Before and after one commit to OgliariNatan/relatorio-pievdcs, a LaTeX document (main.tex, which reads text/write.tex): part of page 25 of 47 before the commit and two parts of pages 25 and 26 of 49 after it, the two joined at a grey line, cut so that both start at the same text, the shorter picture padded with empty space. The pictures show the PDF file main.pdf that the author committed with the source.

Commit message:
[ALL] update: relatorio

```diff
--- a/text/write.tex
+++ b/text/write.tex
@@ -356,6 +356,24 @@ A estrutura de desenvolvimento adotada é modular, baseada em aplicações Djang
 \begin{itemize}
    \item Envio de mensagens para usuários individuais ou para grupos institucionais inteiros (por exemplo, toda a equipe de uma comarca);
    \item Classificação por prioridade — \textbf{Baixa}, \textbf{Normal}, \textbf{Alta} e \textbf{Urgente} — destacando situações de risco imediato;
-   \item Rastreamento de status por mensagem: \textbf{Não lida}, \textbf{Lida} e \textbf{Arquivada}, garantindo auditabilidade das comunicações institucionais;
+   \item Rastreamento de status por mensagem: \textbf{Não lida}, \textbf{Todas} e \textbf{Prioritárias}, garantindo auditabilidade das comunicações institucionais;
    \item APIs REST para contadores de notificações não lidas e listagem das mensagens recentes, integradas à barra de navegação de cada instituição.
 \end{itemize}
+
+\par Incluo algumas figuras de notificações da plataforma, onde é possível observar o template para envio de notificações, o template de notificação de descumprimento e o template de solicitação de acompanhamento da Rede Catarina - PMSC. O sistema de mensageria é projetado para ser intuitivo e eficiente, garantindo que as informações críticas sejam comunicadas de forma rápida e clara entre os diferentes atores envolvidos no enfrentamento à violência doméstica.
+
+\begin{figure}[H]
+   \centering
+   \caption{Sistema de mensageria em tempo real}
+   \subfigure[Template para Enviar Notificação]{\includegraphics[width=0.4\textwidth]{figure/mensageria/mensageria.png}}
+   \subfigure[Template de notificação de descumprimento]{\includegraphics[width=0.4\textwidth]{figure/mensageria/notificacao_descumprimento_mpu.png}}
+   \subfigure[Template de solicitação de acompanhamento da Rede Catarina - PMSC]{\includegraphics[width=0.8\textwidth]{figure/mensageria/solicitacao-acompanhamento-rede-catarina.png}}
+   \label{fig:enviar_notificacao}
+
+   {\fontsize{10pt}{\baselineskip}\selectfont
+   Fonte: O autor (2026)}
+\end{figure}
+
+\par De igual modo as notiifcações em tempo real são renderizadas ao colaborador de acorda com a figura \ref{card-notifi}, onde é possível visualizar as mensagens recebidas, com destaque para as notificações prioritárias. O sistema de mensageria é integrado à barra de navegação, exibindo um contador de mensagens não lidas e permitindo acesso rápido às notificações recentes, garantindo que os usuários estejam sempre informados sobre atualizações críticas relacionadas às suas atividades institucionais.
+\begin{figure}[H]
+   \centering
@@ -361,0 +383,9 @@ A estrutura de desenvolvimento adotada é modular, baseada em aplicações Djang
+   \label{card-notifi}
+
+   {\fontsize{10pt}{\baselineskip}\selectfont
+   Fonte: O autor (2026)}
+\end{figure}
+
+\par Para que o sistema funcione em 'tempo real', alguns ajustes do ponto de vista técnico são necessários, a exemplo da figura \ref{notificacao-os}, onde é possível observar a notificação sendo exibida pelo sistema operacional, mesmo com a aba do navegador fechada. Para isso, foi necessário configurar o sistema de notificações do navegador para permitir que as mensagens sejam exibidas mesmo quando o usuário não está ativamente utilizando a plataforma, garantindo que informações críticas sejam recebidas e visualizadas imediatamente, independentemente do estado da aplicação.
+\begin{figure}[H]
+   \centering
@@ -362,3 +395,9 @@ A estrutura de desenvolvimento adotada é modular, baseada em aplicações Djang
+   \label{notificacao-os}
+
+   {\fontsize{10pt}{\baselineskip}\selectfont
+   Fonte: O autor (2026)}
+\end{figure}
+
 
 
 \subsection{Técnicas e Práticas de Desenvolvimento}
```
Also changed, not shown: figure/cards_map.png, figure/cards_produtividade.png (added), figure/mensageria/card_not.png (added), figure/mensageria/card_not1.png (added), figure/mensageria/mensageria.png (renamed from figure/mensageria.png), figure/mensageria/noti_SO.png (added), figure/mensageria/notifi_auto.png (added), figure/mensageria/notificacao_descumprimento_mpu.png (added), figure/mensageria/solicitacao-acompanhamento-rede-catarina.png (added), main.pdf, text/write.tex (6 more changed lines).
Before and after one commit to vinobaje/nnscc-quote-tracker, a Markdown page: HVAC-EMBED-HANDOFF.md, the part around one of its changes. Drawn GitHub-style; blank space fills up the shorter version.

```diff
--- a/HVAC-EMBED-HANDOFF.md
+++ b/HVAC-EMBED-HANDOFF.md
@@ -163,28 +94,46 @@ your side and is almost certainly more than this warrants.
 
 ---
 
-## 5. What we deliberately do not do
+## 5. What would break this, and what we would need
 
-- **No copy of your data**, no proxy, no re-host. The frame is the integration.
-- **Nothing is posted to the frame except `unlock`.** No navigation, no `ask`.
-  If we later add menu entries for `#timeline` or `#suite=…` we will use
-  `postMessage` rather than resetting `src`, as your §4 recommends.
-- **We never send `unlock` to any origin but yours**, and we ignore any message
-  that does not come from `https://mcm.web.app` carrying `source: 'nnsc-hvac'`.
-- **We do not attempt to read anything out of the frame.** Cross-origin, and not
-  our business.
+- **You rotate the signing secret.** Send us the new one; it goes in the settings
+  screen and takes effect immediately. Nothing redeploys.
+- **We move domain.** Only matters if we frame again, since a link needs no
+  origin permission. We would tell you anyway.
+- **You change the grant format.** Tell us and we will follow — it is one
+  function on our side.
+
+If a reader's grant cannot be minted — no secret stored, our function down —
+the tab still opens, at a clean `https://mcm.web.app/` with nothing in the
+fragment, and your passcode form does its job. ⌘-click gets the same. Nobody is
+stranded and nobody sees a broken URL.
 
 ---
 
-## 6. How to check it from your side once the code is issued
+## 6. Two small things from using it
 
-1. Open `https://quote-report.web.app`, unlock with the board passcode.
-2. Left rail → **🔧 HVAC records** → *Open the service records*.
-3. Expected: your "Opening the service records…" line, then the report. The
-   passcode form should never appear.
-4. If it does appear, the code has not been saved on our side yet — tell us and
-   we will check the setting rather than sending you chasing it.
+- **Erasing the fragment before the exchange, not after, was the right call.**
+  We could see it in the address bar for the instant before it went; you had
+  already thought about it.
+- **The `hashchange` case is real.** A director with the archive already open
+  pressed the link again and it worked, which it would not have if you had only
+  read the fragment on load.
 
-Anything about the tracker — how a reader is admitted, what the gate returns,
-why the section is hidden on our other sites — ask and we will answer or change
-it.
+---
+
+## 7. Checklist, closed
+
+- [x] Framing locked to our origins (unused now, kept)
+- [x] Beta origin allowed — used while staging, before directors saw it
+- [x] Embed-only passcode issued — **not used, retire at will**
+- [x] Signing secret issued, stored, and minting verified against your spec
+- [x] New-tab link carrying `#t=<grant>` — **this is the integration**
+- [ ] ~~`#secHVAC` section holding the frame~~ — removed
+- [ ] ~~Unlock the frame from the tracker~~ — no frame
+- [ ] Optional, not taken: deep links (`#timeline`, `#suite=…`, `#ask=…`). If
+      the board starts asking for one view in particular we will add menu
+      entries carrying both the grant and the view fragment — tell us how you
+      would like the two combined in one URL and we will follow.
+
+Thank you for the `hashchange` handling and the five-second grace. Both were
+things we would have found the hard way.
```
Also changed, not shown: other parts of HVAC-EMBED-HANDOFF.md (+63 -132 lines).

*Problem description*. Repeat the data in full. Alter nothing.

*Answer below*.
Before and after one commit to OgliariNatan/relatorio-pievdcs, a LaTeX document (main.tex, which reads text/write.tex): part of page 25 of 47 before the commit and two parts of pages 25 and 26 of 49 after it, the two joined at a grey line, cut so that both start at the same text, the shorter picture padded with empty space. The pictures show the PDF file main.pdf that the author committed with the source.

Commit message:
[ALL] update: relatorio

```diff
--- a/text/write.tex
+++ b/text/write.tex
@@ -356,6 +356,24 @@ A estrutura de desenvolvimento adotada é modular, baseada em aplicações Djang
 \begin{itemize}
    \item Envio de mensagens para usuários individuais ou para grupos institucionais inteiros (por exemplo, toda a equipe de uma comarca);
    \item Classificação por prioridade — \textbf{Baixa}, \textbf{Normal}, \textbf{Alta} e \textbf{Urgente} — destacando situações de risco imediato;
-   \item Rastreamento de status por mensagem: \textbf{Não lida}, \textbf{Lida} e \textbf{Arquivada}, garantindo auditabilidade das comunicações institucionais;
+   \item Rastreamento de status por mensagem: \textbf{Não lida}, \textbf{Todas} e \textbf{Prioritárias}, garantindo auditabilidade das comunicações institucionais;
    \item APIs REST para contadores de notificações não lidas e listagem das mensagens recentes, integradas à barra de navegação de cada instituição.
 \end{itemize}
+
+\par Incluo algumas figuras de notificações da plataforma, onde é possível observar o template para envio de notificações, o template de notificação de descumprimento e o template de solicitação de acompanhamento da Rede Catarina - PMSC. O sistema de mensageria é projetado para ser intuitivo e eficiente, garantindo que as informações críticas sejam comunicadas de forma rápida e clara entre os diferentes atores envolvidos no enfrentamento à violência doméstica.
+
+\begin{figure}[H]
+   \centering
+   \caption{Sistema de mensageria em tempo real}
+   \subfigure[Template para Enviar Notificação]{\includegraphics[width=0.4\textwidth]{figure/mensageria/mensageria.png}}
+   \subfigure[Template de notificação de descumprimento]{\includegraphics[width=0.4\textwidth]{figure/mensageria/notificacao_descumprimento_mpu.png}}
+   \subfigure[Template de solicitação de acompanhamento da Rede Catarina - PMSC]{\includegraphics[width=0.8\textwidth]{figure/mensageria/solicitacao-acompanhamento-rede-catarina.png}}
+   \label{fig:enviar_notificacao}
+
+   {\fontsize{10pt}{\baselineskip}\selectfont
+   Fonte: O autor (2026)}
+\end{figure}
+
+\par De igual modo as notiifcações em tempo real são renderizadas ao colaborador de acorda com a figura \ref{card-notifi}, onde é possível visualizar as mensagens recebidas, com destaque para as notificações prioritárias. O sistema de mensageria é integrado à barra de navegação, exibindo um contador de mensagens não lidas e permitindo acesso rápido às notificações recentes, garantindo que os usuários estejam sempre informados sobre atualizações críticas relacionadas às suas atividades institucionais.
+\begin{figure}[H]
+   \centering
@@ -361,0 +383,9 @@ A estrutura de desenvolvimento adotada é modular, baseada em aplicações Djang
+   \label{card-notifi}
+
+   {\fontsize{10pt}{\baselineskip}\selectfont
+   Fonte: O autor (2026)}
+\end{figure}
+
+\par Para que o sistema funcione em 'tempo real', alguns ajustes do ponto de vista técnico são necessários, a exemplo da figura \ref{notificacao-os}, onde é possível observar a notificação sendo exibida pelo sistema operacional, mesmo com a aba do navegador fechada. Para isso, foi necessário configurar o sistema de notificações do navegador para permitir que as mensagens sejam exibidas mesmo quando o usuário não está ativamente utilizando a plataforma, garantindo que informações críticas sejam recebidas e visualizadas imediatamente, independentemente do estado da aplicação.
+\begin{figure}[H]
+   \centering
@@ -362,3 +395,9 @@ A estrutura de desenvolvimento adotada é modular, baseada em aplicações Djang
+   \label{notificacao-os}
+
+   {\fontsize{10pt}{\baselineskip}\selectfont
+   Fonte: O autor (2026)}
+\end{figure}
+
 
 
 \subsection{Técnicas e Práticas de Desenvolvimento}
```
Also changed, not shown: figure/cards_map.png, figure/cards_produtividade.png (added), figure/mensageria/card_not.png (added), figure/mensageria/card_not1.png (added), figure/mensageria/mensageria.png (renamed from figure/mensageria.png), figure/mensageria/noti_SO.png (added), figure/mensageria/notifi_auto.png (added), figure/mensageria/notificacao_descumprimento_mpu.png (added), figure/mensageria/solicitacao-acompanhamento-rede-catarina.png (added), main.pdf, text/write.tex (6 more changed lines).
Before and after one commit to vinobaje/nnscc-quote-tracker, a Markdown page: HVAC-EMBED-HANDOFF.md, the part around one of its changes. Drawn GitHub-style; blank space fills up the shorter version.

```diff
--- a/HVAC-EMBED-HANDOFF.md
+++ b/HVAC-EMBED-HANDOFF.md
@@ -163,28 +94,46 @@ your side and is almost certainly more than this warrants.
 
 ---
 
-## 5. What we deliberately do not do
+## 5. What would break this, and what we would need
 
-- **No copy of your data**, no proxy, no re-host. The frame is the integration.
-- **Nothing is posted to the frame except `unlock`.** No navigation, no `ask`.
-  If we later add menu entries for `#timeline` or `#suite=…` we will use
-  `postMessage` rather than resetting `src`, as your §4 recommends.
-- **We never send `unlock` to any origin but yours**, and we ignore any message
-  that does not come from `https://mcm.web.app` carrying `source: 'nnsc-hvac'`.
-- **We do not attempt to read anything out of the frame.** Cross-origin, and not
-  our business.
+- **You rotate the signing secret.** Send us the new one; it goes in the settings
+  screen and takes effect immediately. Nothing redeploys.
+- **We move domain.** Only matters if we frame again, since a link needs no
+  origin permission. We would tell you anyway.
+- **You change the grant format.** Tell us and we will follow — it is one
+  function on our side.
+
+If a reader's grant cannot be minted — no secret stored, our function down —
+the tab still opens, at a clean `https://mcm.web.app/` with nothing in the
+fragment, and your passcode form does its job. ⌘-click gets the same. Nobody is
+stranded and nobody sees a broken URL.
 
 ---
 
-## 6. How to check it from your side once the code is issued
+## 6. Two small things from using it
 
-1. Open `https://quote-report.web.app`, unlock with the board passcode.
-2. Left rail → **🔧 HVAC records** → *Open the service records*.
-3. Expected: your "Opening the service records…" line, then the report. The
-   passcode form should never appear.
-4. If it does appear, the code has not been saved on our side yet — tell us and
-   we will check the setting rather than sending you chasing it.
+- **Erasing the fragment before the exchange, not after, was the right call.**
+  We could see it in the address bar for the instant before it went; you had
+  already thought about it.
+- **The `hashchange` case is real.** A director with the archive already open
+  pressed the link again and it worked, which it would not have if you had only
+  read the fragment on load.
 
-Anything about the tracker — how a reader is admitted, what the gate returns,
-why the section is hidden on our other sites — ask and we will answer or change
-it.
+---
+
+## 7. Checklist, closed
+
+- [x] Framing locked to our origins (unused now, kept)
+- [x] Beta origin allowed — used while staging, before directors saw it
+- [x] Embed-only passcode issued — **not used, retire at will**
+- [x] Signing secret issued, stored, and minting verified against your spec
+- [x] New-tab link carrying `#t=<grant>` — **this is the integration**
+- [ ] ~~`#secHVAC` section holding the frame~~ — removed
+- [ ] ~~Unlock the frame from the tracker~~ — no frame
+- [ ] Optional, not taken: deep links (`#timeline`, `#suite=…`, `#ask=…`). If
+      the board starts asking for one view in particular we will add menu
+      entries carrying both the grant and the view fragment — tell us how you
+      would like the two combined in one URL and we will follow.
+
+Thank you for the `hashchange` handling and the five-second grace. Both were
+things we would have found the hard way.
```
Also changed, not shown: other parts of HVAC-EMBED-HANDOFF.md (+63 -132 lines).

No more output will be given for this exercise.